Facebook tucks default privacy settings away where you have to go dig for them – not exactly what you’d consider a way to get informed consent, the Berlin Regional Court in Germany has decided. And what’s up with that real-name policy that doesn’t allow users to be anonymous?
Illegal, illegal, illegal: that’s what the court has decreed on those and five of Facebook’s terms of service.
According to a judgment (PDF; in German) handed down by the Berlin court in mid-January and publicly revealed on Monday, Facebook collects and uses personal data without providing enough information to users to constitute meaningful consent.
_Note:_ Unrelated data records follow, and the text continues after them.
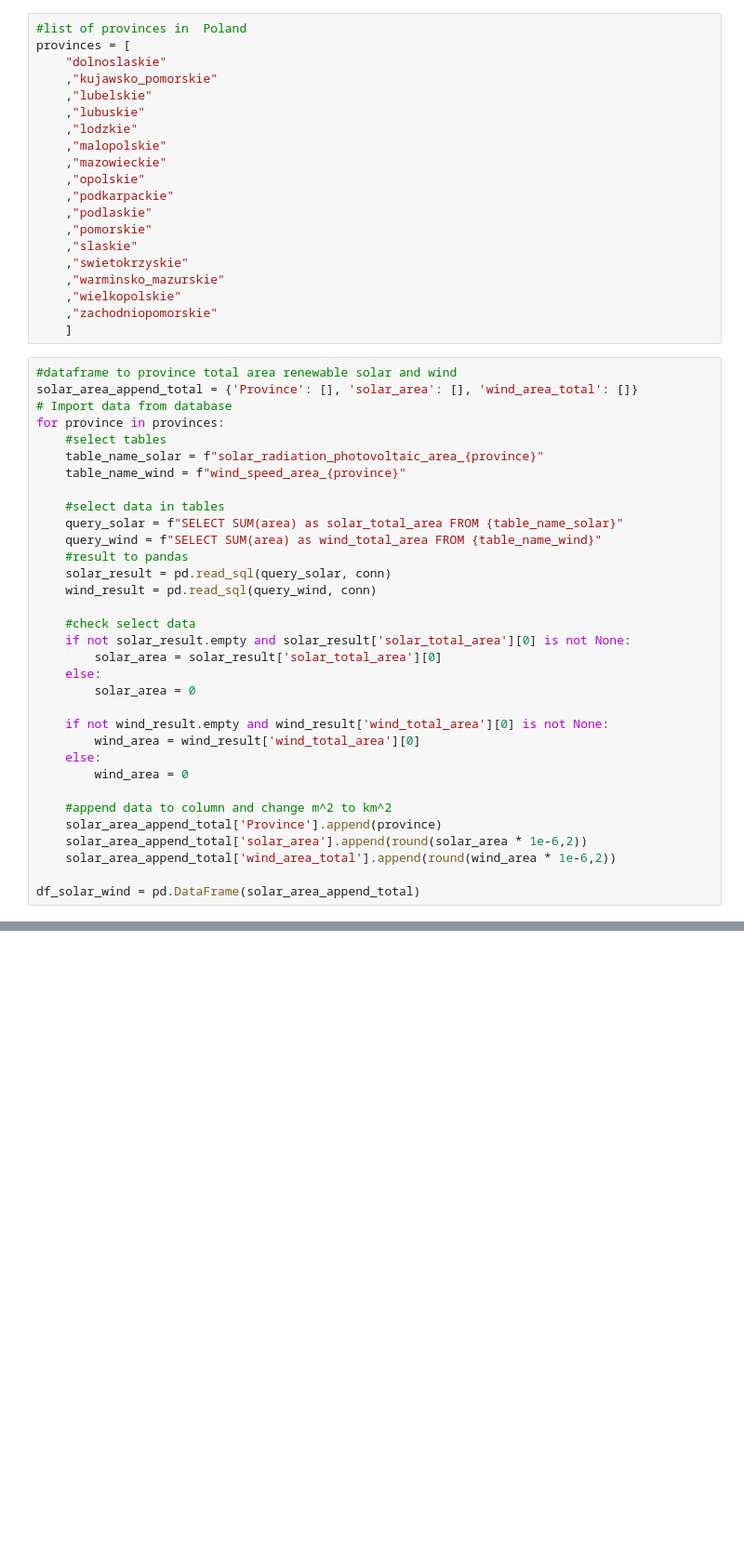
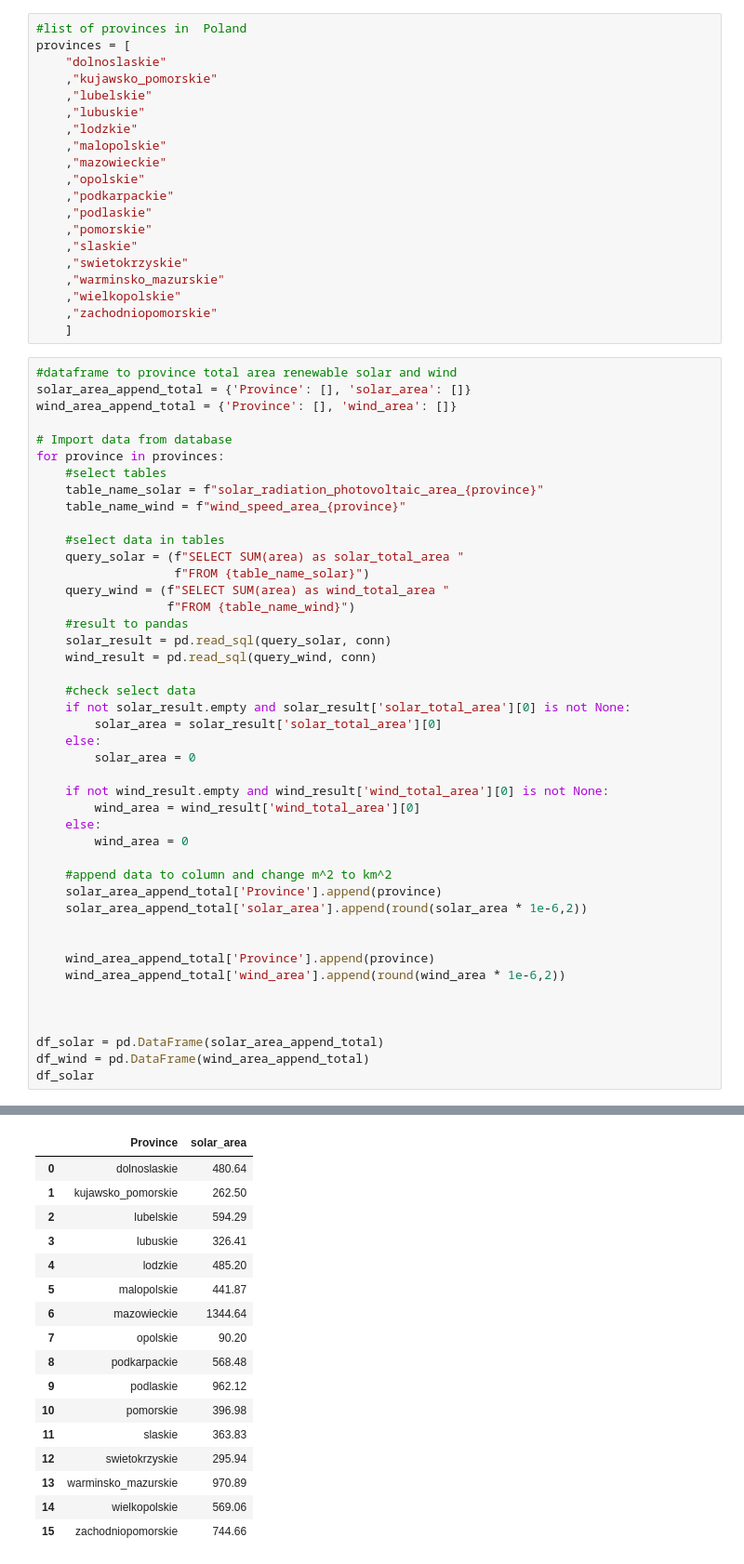
Before and after one commit to geoworldlook/Renewable_energy_optimum_location_function, a Jupyter notebook: Step_5_Analysis_Jupyter.ipynb, the cells around one changed output, grey strips where cells are left out. Shown: that part at 93% size. Cells and saved outputs as stored; diff of their text form; blank space fills up the shorter version.

```diff
--- a/Step_5_Analysis_Jupyter.ipynb
+++ b/Step_5_Analysis_Jupyter.ipynb
@@ -39,7 +39,9 @@ provinces = [
     ]
 # %%
 #dataframe to province total area renewable solar and wind
-solar_area_append_total = {'Province': [], 'solar_area': [], 'wind_area_total': []}
+solar_area_append_total = {'Province': [], 'solar_area': []}
+wind_area_append_total = {'Province': [], 'wind_area': []}
+
 # Import data from database
 for province in provinces:
     #select tables
@@ -47,8 +49,10 @@ for province in provinces:
     table_name_wind = f"wind_speed_area_{province}"
 
     #select data in tables
-    query_solar = f"SELECT SUM(area) as solar_total_area FROM {table_name_solar}"
-    query_wind = f"SELECT SUM(area) as wind_total_area FROM {table_name_wind}"
+    query_solar = (f"SELECT SUM(area) as solar_total_area "
+                   f"FROM {table_name_solar}")
+    query_wind = (f"SELECT SUM(area) as wind_total_area "
+                  f"FROM {table_name_wind}")
     #result to pandas
     solar_result = pd.read_sql(query_solar, conn)
     wind_result = pd.read_sql(query_wind, conn)
@@ -67,7 +71,14 @@ for province in provinces:
     #append data to column and change m^2 to km^2
     solar_area_append_total['Province'].append(province)
     solar_area_append_total['solar_area'].append(round(solar_area * 1e-6,2))
-    solar_area_append_total['wind_area_total'].append(round(wind_area * 1e-6,2))
 
-df_solar_wind = pd.DataFrame(solar_area_append_total)
+
+    wind_area_append_total['Province'].append(province)
+    wind_area_append_total['wind_area'].append(round(wind_area * 1e-6,2))
+
+
+
+df_solar = pd.DataFrame(solar_area_append_total)
+df_wind = pd.DataFrame(wind_area_append_total)
+df_solar
 # %% [output]
@@ -75,3 +85,20 @@ ValueError: All arrays must be of the same length
+|  | Province | solar_area |
+| 0 | dolnoslaskie | 480.64 |
+| 1 | kujawsko_pomorskie | 262.50 |
+| 2 | lubelskie | 594.29 |
+| 3 | lubuskie | 326.41 |
+| 4 | lodzkie | 485.20 |
+| 5 | malopolskie | 441.87 |
+| 6 | mazowieckie | 1344.64 |
+| 7 | opolskie | 90.20 |
+| 8 | podkarpackie | 568.48 |
+| 9 | podlaskie | 962.12 |
+| 10 | pomorskie | 396.98 |
+| 11 | slaskie | 363.83 |
+| 12 | swietokrzyskie | 295.94 |
+| 13 | warminsko_mazurskie | 970.89 |
+| 14 | wielkopolskie | 569.06 |
+| 15 | zachodniopomorskie | 744.66 |
 # %%
 # Generowanie wykresu słupkowego
 plt.figure(figsize=(14, 7))
```
Also changed, not shown: parts of 9 cells of this notebook.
The Guardian reports that the case against Facebook was brought by the federation of German consumer organizations (VZBV), which argued that Facebook force-opts users by default into features it shouldn’t.
The VZBV’s press release quotes the group’s legal officer, Heiko Dünkel:
Facebook hides data protection-unfriendly presets in its privacy center, without sufficiently informing [users] during registration. That’s not enough for informed consent.
According to Germany’s Federal Data Protection Act, companies can only collect and use personal data with the consent of those affected. How can users make informed consent if they don’t know what’s going on?
They can’t, the VZBV said:
In order for them to make informed choices, providers must provide clear and understandable information about the nature, extent and purpose of the use of the data.
The VZBV pointed out these shortcomings in Facebook’s privacy settings:
- Location service for mobile phones is activated by default. This reveals locations of people who use chat.
- Search engines get a link to the participants’ activity history by default, making it easy for anybody online to stumble across things like profiles and account photos.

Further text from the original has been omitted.